As awareness of cryptocurrency grows, forward-thinking governments have put the ecosystem under the regulatory spotlight, and are beginning to issue guidelines, erect regulatory frameworks, and enact laws to govern this new asset class.
Some of the most progressive regulators—from Mauritius to Wyoming—are recognizing the unique decentralized nature of cryptocurrency, and issuing guidance that suggests existing custodial solutions like cold storage will be unable to stand up to the next wave of regulation.
In the current storage paradigm, custodians receive their customer’s cryptocurrency to addresses owned by the exchange, and then rely on inaccessible cold storage vaults to safeguard the private keys that created these wallet addresses. While this is marketed as being secure, it represents a transfer of ownership—turning exchanges from simple crypto custodians, into unregulated depositories that effectively have full ownership over the assets in their care.
This direct form of ownership is not only against the ethos of bitcoin, but is ultimately not viable from both a practical and regulatory standpoint.
It should be a no-brainer decision. Distributed ledger technology has the potential to save the asset management industry billions, or even trillions of dollars over decades, by making transactions faster, cheaper and (in theory) tamper proof.

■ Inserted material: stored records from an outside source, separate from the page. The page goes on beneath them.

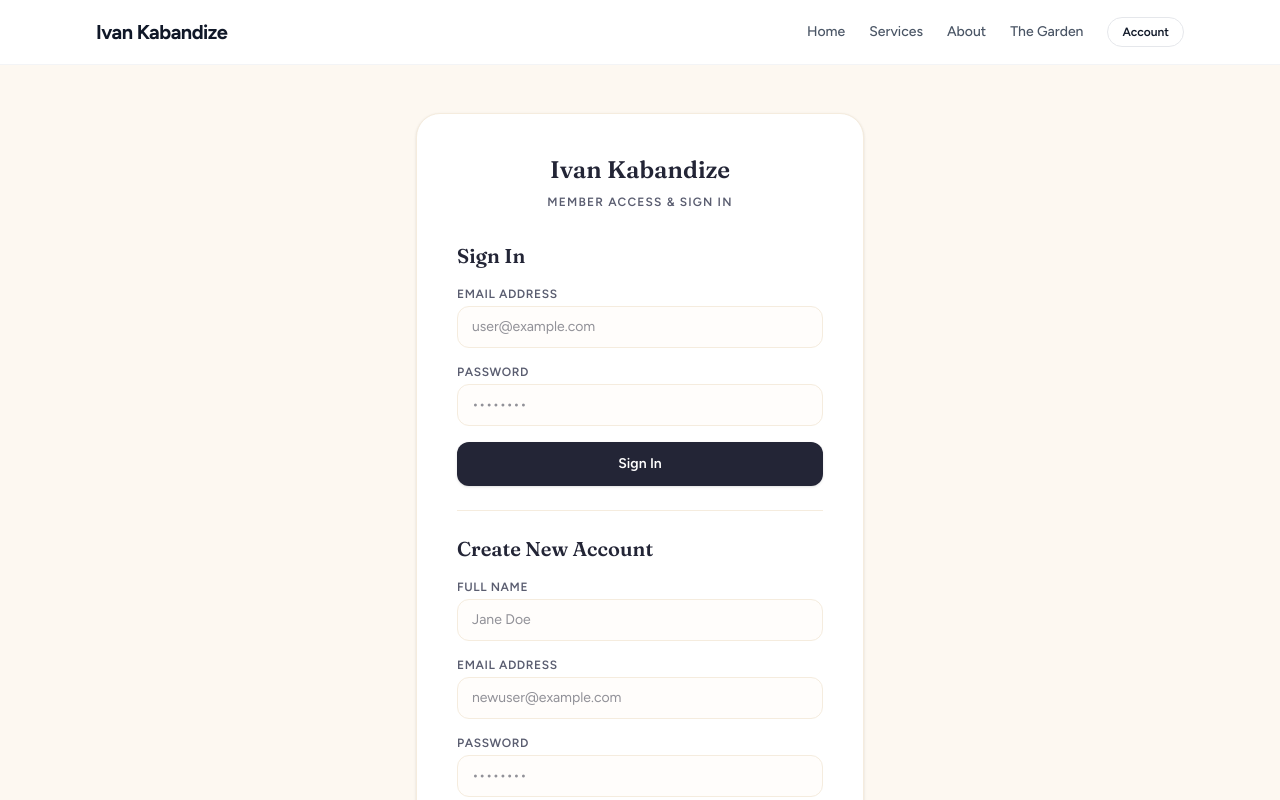
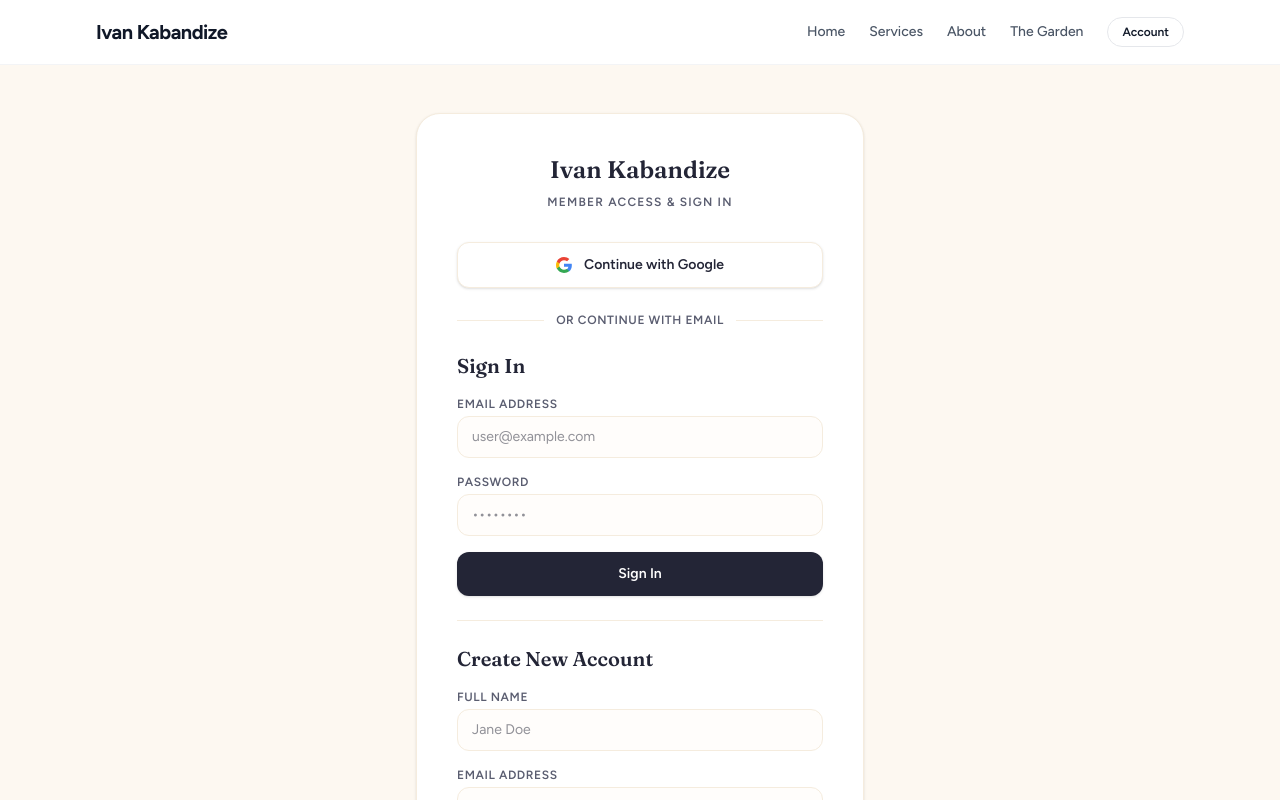
Before and after one commit to begeniuskibs/ivankabandize-website, a Next.js app: page /auth/login in a window 1280 px wide. Shown: the top 800 px of the page. Built offline with nearby package versions, Linux system fonts and the light colour scheme.

Commit message:
feat(auth): add Google OAuth sign-in button and callback route

```diff
--- /dev/null
+++ b/app/auth/callback/route.ts
@@ -0,0 +1,34 @@
+import { NextResponse } from 'next/server'
+// The client you created in Step 2
+import { createClient } from '@/utils/supabase/server'
+
+export async function GET(request: Request) {
+  const { searchParams, origin } = new URL(request.url)
+  const code = searchParams.get('code')
+  // if "next" is in param, use it as the redirect URL
+  let next = searchParams.get('next') ?? '/auth/account'
+  if (!next.startsWith('/')) {
+    // protect against open redirect attacks
+    next = '/auth/account'
+  }
+
+  if (code) {
+    const supabase = await createClient()
+    const { error } = await supabase.auth.exchangeCodeForSession(code)
+    if (!error) {
+      const forwardedHost = request.headers.get('x-forwarded-host') // original origin before load balancer
+      const isLocalEnv = process.env.NODE_ENV === 'development'
+      if (isLocalEnv) {
+        // we can be sure that there is no load balancer in between, so no need to watch for X-Forwarded-Host
+        return NextResponse.redirect(`${origin}${next}`)
+      } else if (forwardedHost) {
+        return NextResponse.redirect(`https://${forwardedHost}${next}`)
+      } else {
+        return NextResponse.redirect(`${origin}${next}`)
+      }
+    }
+  }
+
+  // return the user to an error page with instructions
+  return NextResponse.redirect(`${origin}/auth/login?error=Could+not+authenticate+user+with+OAuth+provider`)
+}
--- a/app/auth/login/page.tsx
+++ b/app/auth/login/page.tsx
@@ -1,5 +1,6 @@
 import { signIn, signUp } from '@/app/auth/actions'
 import Link from 'next/link'
+import GoogleSignInButton from '@/components/auth/GoogleSignInButton'
 
 export const dynamic = 'force-dynamic'
 
@@ -76,6 +77,22 @@ export default async function LoginPage({ searchParams }: Props) {
             )}
 
             <div className="space-y-6">
+              {/* Google OAuth Sign-in */}
+              <div>
+                <GoogleSignInButton />
+
+                <div className="relative my-6">
+                  <div className="absolute inset-0 flex items-center">
+                    <div className="w-full border-t border-[#F5ECDE]" />
+                  </div>
+                  <div className="relative flex justify-center text-xs uppercase tracking-wider">
+                    <span className="bg-white px-3 font-semibold text-[#5A5D70]">
+                      Or continue with email
+                    </span>
+                  </div>
+                </div>
+              </div>
+
               {/* Sign In Form */}
               <div className="border-b border-[#F5ECDE] pb-6">
                 <h3 className="font-['Fraunces',_Georgia,_serif] text-xl font-semibold text-[#232536] mb-4">
--- /dev/null
+++ b/components/auth/GoogleSignInButton.tsx
@@ -0,0 +1,60 @@
+'use client'
+
+import { createClient } from '@/utils/supabase/client'
+import { useState } from 'react'
+
+export default function GoogleSignInButton() {
+  const [loading, setLoading] = useState(false)
+
+  const handleGoogleSignIn = async () => {
+    try {
+      setLoading(true)
+      const supabase = createClient()
+      const redirectTo = `${window.location.origin}/auth/callback`
+
+      const { error } = await supabase.auth.signInWithOAuth({
+        provider: 'google',
+        options: {
+          redirectTo,
+        },
+      })
+
+      if (error) {
+        console.error('Google auth error:', error.message)
+        window.location.href = `/auth/login?error=${encodeURIComponent(error.message)}`
+      }
+    } catch (err) {
+      console.error('Unexpected auth error:', err)
+      setLoading(false)
+    }
+  }
+
+  return (
+    <button
+      type="button"
+      onClick={handleGoogleSignIn}
+      disabled={loading}
+      className="w-full flex items-center justify-center gap-3 py-3 px-4 rounded-xl font-semibold text-sm text-[#232536] bg-white border border-[#F5ECDE] hover:bg-[#FDF8F1] transition shadow-sm disabled:opacity-50 cursor-pointer"
+    >
+      <svg className="w-4 h-4" viewBox="0 0 24 24">
+        <path
+          fill="#4285F4"
+          d="M23.745 12.27c0-.7-.06-1.4-.19-2.07H12v4.51h6.6c-.29 1.52-1.14 2.82-2.4 3.68v3.05h3.88c2.27-2.09 3.665-5.17 3.665-9.17z"
+        />
+        <path
+          fill="#34A853"
+          d="M12 24c3.24 0 5.95-1.08 7.93-2.91l-3.88-3.05c-1.08.72-2.45 1.16-4.05 1.16-3.12 0-5.77-2.1-6.72-4.93H1.25v3.15C3.26 21.36 7.34 24 12 24z"
+        />
+        <path
+          fill="#FBBC05"
+          d="M5.28 14.27c-.25-.72-.38-1.49-.38-2.27s.13-1.55.38-2.27V6.58H1.25C.45 8.18 0 9.98 0 12s.45 3.82 1.25 5.42l4.03-3.15z"
+        />
+        <path
+          fill="#EA4335"
+          d="M12 4.75c1.77 0 3.35.61 4.6 1.8l3.42-3.42C17.95 1.19 15.24 0 12 0 7.34 0 3.26 2.64 1.25 6.58l4.03 3.15c.95-2.83 3.6-4.98 6.72-4.98z"
+        />
+      </svg>
+      <span>{loading ? 'Connecting to Google...' : 'Continue with Google'}</span>
+    </button>
+  )
+}
```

Blockchain revolutionizes the buying and selling of funds by doing away the need for the army of intermediaries (banks, broker-dealers and individual investors) that asset managers rely on to record and check transactions and the ownership of digital assets.
Fans of the technology have even described it as the most significant development in record keeping since double-entry accounting in the late fifteenth century.
So far, despite the boom in crypto-currencies, and a growing number of investment banks investing in blockchain teams and trading platforms, distributed ledger technology has not lived up to its hype.
Why? Risk and trust.